▸ About this exercise:
Count the lines below that contain the word "algorithm". Give only the number.

*** Material provided ***

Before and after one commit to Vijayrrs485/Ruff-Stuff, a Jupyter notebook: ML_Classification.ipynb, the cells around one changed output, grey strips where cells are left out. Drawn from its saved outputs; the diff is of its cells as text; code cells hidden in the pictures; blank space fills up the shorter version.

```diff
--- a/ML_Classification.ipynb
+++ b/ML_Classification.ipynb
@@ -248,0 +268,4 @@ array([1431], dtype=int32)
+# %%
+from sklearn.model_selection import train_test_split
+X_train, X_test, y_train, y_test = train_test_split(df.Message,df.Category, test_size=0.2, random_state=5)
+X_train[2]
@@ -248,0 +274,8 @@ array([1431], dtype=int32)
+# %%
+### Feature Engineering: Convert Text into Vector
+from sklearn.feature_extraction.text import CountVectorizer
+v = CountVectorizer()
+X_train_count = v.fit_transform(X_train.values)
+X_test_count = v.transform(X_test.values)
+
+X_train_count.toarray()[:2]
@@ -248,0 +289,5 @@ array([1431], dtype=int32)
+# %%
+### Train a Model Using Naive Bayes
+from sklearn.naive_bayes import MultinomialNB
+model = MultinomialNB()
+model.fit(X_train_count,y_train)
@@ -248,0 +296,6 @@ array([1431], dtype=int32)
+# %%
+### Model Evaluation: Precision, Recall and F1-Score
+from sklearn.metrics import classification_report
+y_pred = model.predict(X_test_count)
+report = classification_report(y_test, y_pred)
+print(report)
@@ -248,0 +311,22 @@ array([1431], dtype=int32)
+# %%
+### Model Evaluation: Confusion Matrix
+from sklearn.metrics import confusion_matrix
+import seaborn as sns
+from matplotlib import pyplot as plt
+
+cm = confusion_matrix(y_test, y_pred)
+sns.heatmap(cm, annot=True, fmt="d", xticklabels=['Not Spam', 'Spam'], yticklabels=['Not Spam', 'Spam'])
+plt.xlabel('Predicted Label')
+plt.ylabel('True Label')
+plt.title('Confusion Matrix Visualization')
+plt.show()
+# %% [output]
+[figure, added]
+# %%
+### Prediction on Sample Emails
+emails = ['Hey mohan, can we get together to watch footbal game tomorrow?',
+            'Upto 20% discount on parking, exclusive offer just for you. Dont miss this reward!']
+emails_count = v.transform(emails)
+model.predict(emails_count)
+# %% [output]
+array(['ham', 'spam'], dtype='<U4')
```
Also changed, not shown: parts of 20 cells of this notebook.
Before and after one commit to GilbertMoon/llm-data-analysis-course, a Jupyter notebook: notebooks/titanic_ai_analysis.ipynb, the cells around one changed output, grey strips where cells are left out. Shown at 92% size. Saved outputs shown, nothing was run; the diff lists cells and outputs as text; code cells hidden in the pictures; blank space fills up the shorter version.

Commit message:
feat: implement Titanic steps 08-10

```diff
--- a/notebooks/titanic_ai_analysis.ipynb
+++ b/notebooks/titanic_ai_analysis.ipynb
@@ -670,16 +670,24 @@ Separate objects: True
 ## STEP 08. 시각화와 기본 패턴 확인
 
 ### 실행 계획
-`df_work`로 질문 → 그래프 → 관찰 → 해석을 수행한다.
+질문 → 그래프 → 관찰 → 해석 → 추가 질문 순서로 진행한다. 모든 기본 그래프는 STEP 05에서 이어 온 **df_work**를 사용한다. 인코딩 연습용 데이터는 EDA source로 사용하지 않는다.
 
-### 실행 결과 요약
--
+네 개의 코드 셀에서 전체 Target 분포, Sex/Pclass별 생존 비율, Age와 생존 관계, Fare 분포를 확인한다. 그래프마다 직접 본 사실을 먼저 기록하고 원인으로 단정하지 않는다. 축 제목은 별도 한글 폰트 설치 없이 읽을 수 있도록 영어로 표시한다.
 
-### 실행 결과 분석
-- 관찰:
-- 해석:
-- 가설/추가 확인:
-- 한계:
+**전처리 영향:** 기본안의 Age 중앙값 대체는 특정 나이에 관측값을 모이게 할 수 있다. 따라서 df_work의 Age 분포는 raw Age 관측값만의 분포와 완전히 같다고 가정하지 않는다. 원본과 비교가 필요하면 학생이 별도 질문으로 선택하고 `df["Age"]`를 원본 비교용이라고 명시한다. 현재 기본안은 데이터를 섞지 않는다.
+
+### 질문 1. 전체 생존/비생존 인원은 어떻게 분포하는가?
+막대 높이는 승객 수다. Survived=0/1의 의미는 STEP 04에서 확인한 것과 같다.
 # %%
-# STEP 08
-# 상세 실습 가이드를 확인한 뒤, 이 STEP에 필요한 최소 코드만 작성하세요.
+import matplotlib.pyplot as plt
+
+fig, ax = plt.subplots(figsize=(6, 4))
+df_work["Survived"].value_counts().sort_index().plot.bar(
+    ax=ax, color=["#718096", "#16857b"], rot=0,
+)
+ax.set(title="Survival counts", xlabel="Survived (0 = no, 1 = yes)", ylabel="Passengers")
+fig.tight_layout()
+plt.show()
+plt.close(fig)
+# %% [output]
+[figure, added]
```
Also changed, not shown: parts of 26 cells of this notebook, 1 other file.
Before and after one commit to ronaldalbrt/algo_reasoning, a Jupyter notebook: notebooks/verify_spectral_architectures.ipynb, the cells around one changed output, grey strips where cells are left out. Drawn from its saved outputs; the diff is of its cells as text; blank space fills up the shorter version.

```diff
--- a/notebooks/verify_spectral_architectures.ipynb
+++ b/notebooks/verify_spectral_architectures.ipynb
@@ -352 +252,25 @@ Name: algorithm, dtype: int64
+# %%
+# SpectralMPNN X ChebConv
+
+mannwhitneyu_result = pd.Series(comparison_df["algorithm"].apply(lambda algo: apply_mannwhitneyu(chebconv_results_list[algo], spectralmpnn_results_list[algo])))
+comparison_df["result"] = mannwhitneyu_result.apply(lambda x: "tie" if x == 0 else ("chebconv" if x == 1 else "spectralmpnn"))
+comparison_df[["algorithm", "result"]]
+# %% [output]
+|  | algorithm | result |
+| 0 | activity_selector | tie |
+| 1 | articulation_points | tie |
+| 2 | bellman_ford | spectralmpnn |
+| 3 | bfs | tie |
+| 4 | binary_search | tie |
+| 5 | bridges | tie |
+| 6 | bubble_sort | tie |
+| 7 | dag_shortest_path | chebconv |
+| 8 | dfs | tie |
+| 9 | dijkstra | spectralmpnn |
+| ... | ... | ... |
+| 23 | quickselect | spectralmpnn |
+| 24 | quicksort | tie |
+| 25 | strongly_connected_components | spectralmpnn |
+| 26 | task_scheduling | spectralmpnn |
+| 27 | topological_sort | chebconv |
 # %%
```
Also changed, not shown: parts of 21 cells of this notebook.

*** End of Material provided ***

▸ Answer:
4